In September 2019, the German life-saving organization (ADAC) carried out a simulation in real conditions with a Volocopter machine. Other perspectives in ADAC projects could lead to operational use. Numerical simulations of medical missions have also been carried out by the Munich Institute for Emergency Medicine and Medical Management.
In addition to testing and maturing the concept, the company, through partnerships, studies the development of infrastructure to build operational bases right in the heart of several major cities around the world.
In November 2019, Skyports and Volocopter presented technical and architectural solutions in Singapore.
The e-VTOL CityAirbus, an advanced concept of a vertical takeoff aircraft powered by electric power, was born in 2017. Airbus Helicopters explains that the initial objective was to “develop an electric powered demonstrator with eight rotors, capable of vertical and take off landing. It was designed to transport up to four passengers between key points in urban areas, for example from the city center to an airport. “
The project was leaded by a team of around thirty engineers and technicians based in Donauwörth, on the German industrial site of Airbus Helicopters. A long gestation phase preceded the first takeoff, which was carried out on May 1, 2019. The aircraft, on that day, was tied to the ground with safety links . Initial tests were previously carried out at the end of December 2017, starting with the powering up of the electrical system test bench. Less than a year later, on October 25, 2018, the demonstrator was turned on for the first time.
Since the first takeoff, other short lift-ups (with ground attachments) have been performed to “analyze the performance of the propulsion system and flight controls. “
Tests are currently continuing at Donauwörth and at Manching, the Airbus military systems study and test center.
CityAirbus is one among some 200 e-VTOL projects under study or test around the world. It foreshadows a model of unmanned passenger transport aircraft over short distances, of the air taxi type, and whose main market could open up relatively soon in large busy cities.

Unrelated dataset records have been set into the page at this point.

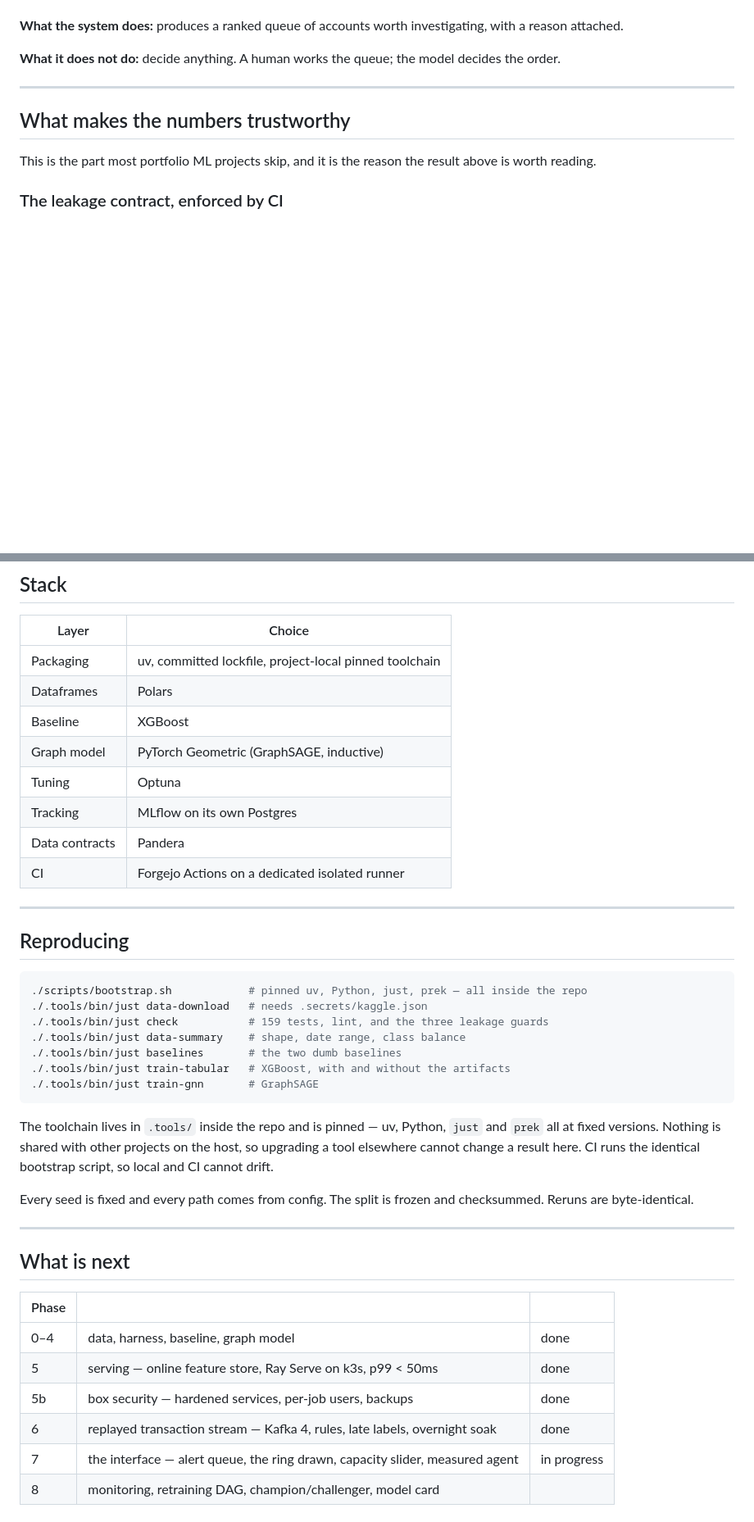
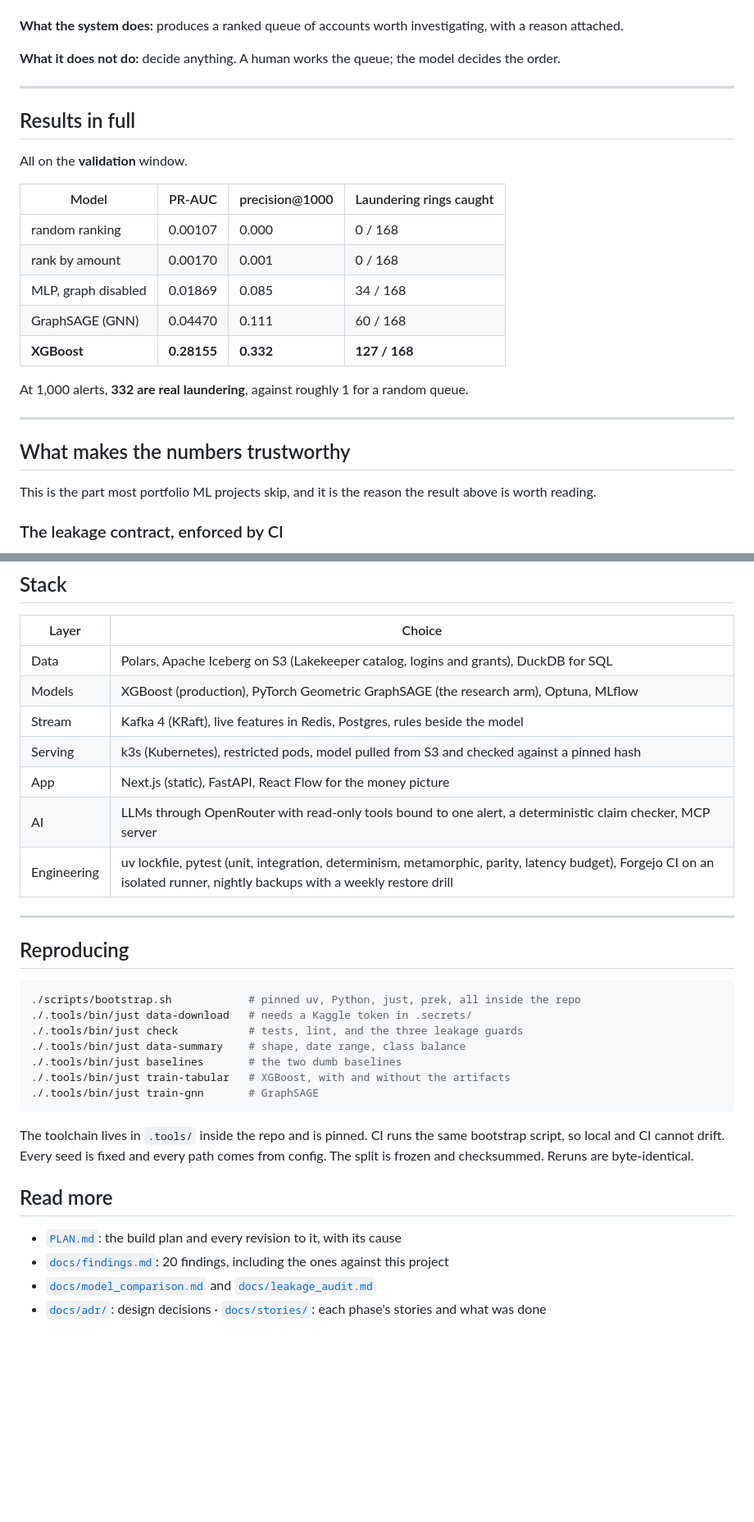
Before and after one commit to lubobali/GraphGuard-AI, a Markdown page: README.md, 2 parts joined by grey strips. Shown at 82% size. Rendered like a GitHub page; blank space fills up the shorter version.

````diff
--- a/README.md
+++ b/README.md
@@ -54,6 +105,22 @@ investigating, with a reason attached.
 
 **What it does not do:** decide anything. A human works the queue; the model
 decides the order.
+
+---
+
+## Results in full
+
+All on the **validation** window.
+
+| Model | PR-AUC | precision@1000 | Laundering rings caught |
+|---|---|---|---|
+| random ranking | 0.00107 | 0.000 | 0 / 168 |
+| rank by amount | 0.00170 | 0.001 | 0 / 168 |
+| MLP, graph disabled | 0.01869 | 0.085 | 34 / 168 |
+| GraphSAGE (GNN) | 0.04470 | 0.111 | 60 / 168 |
+| **XGBoost** | **0.28155** | **0.332** | **127 / 168** |
+
+At 1,000 alerts, **332 are real laundering**, against roughly 1 for a random queue.
 
 ---
 
@@ -183,46 +250,36 @@ nothing.
 
 | Layer | Choice |
 |---|---|
-| Packaging | uv, committed lockfile, project-local pinned toolchain |
-| Dataframes | Polars |
-| Baseline | XGBoost |
-| Graph model | PyTorch Geometric (GraphSAGE, inductive) |
-| Tuning | Optuna |
-| Tracking | MLflow on its own Postgres |
-| Data contracts | Pandera |
-| CI | Forgejo Actions on a dedicated isolated runner |
+| Data | Polars, Apache Iceberg on S3 (Lakekeeper catalog, logins and grants), DuckDB for SQL |
+| Models | XGBoost (production), PyTorch Geometric GraphSAGE (the research arm), Optuna, MLflow |
+| Stream | Kafka 4 (KRaft), live features in Redis, Postgres, rules beside the model |
+| Serving | k3s (Kubernetes), restricted pods, model pulled from S3 and checked against a pinned hash |
+| App | Next.js (static), FastAPI, React Flow for the money picture |
+| AI | LLMs through OpenRouter with read-only tools bound to one alert, a deterministic claim checker, MCP server |
+| Engineering | uv lockfile, pytest (unit, integration, determinism, metamorphic, parity, latency budget), Forgejo CI on an isolated runner, nightly backups with a weekly restore drill |
 
 ---
 
 ## Reproducing
 
 ```bash
-./scripts/bootstrap.sh            # pinned uv, Python, just, prek — all inside the repo
-./.tools/bin/just data-download   # needs .secrets/kaggle.json
-./.tools/bin/just check           # 159 tests, lint, and the three leakage guards
+./scripts/bootstrap.sh            # pinned uv, Python, just, prek, all inside the repo
+./.tools/bin/just data-download   # needs a Kaggle token in .secrets/
+./.tools/bin/just check           # tests, lint, and the three leakage guards
 ./.tools/bin/just data-summary    # shape, date range, class balance
 ./.tools/bin/just baselines       # the two dumb baselines
 ./.tools/bin/just train-tabular   # XGBoost, with and without the artifacts
 ./.tools/bin/just train-gnn       # GraphSAGE
 ```
 
-The toolchain lives in `.tools/` inside the repo and is pinned — uv, Python,
-`just` and `prek` all at fixed versions. Nothing is shared with other projects
-on the host, so upgrading a tool elsewhere cannot change a result here. CI runs
-the identical bootstrap script, so local and CI cannot drift.
+The toolchain lives in `.tools/` inside the repo and is pinned. CI runs the same bootstrap
+script, so local and CI cannot drift. Every seed is fixed and every path comes from config. The
+split is frozen and checksummed. Reruns are byte-identical.
 
-Every seed is fixed and every path comes from config. The split is frozen and
-checksummed. Reruns are byte-identical.
+## Read more
 
----
-
-## What is next
-
-| Phase | | |
-|---|---|---|
-| 0–4 | data, harness, baseline, graph model | done |
-| 5 | serving — online feature store, Ray Serve on k3s, p99 < 50ms | done |
-| 5b | box security — hardened services, per-job users, backups | done |
-| 6 | replayed transaction stream — Kafka 4, rules, late labels, overnight soak | done |
-| 7 | the interface — alert queue, the ring drawn, capacity slider, measured agent | in progress |
-| 8 | monitoring, retraining DAG, champion/challenger, model card |  |
+- [`PLAN.md`](PLAN.md): the build plan and every revision to it, with its cause
+- [`docs/findings.md`](docs/findings.md): 20 findings, including the ones against this project
+- [`docs/model_comparison.md`](docs/model_comparison.md) and
+  [`docs/leakage_audit.md`](docs/leakage_audit.md)
+- [`docs/adr/`](docs/adr/): design decisions · [`docs/stories/`](docs/stories/): each phase's stories and what was done
````
Also changed, not shown: other parts of README.md (+73 -22 lines), CLAUDE.md (+1 -1 lines), docs/stories/phase-8b.md (+20 -10 lines), docs/img/home.png (added), docs/img/try-answer.png (added), 2 other files.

The CityAirbus will have a range of around 15 minutes, at a maximum speed of around 120 km / h on pre-established air routes.
Each of its eight electric motors (one per rotor) develops a power of 100 kW.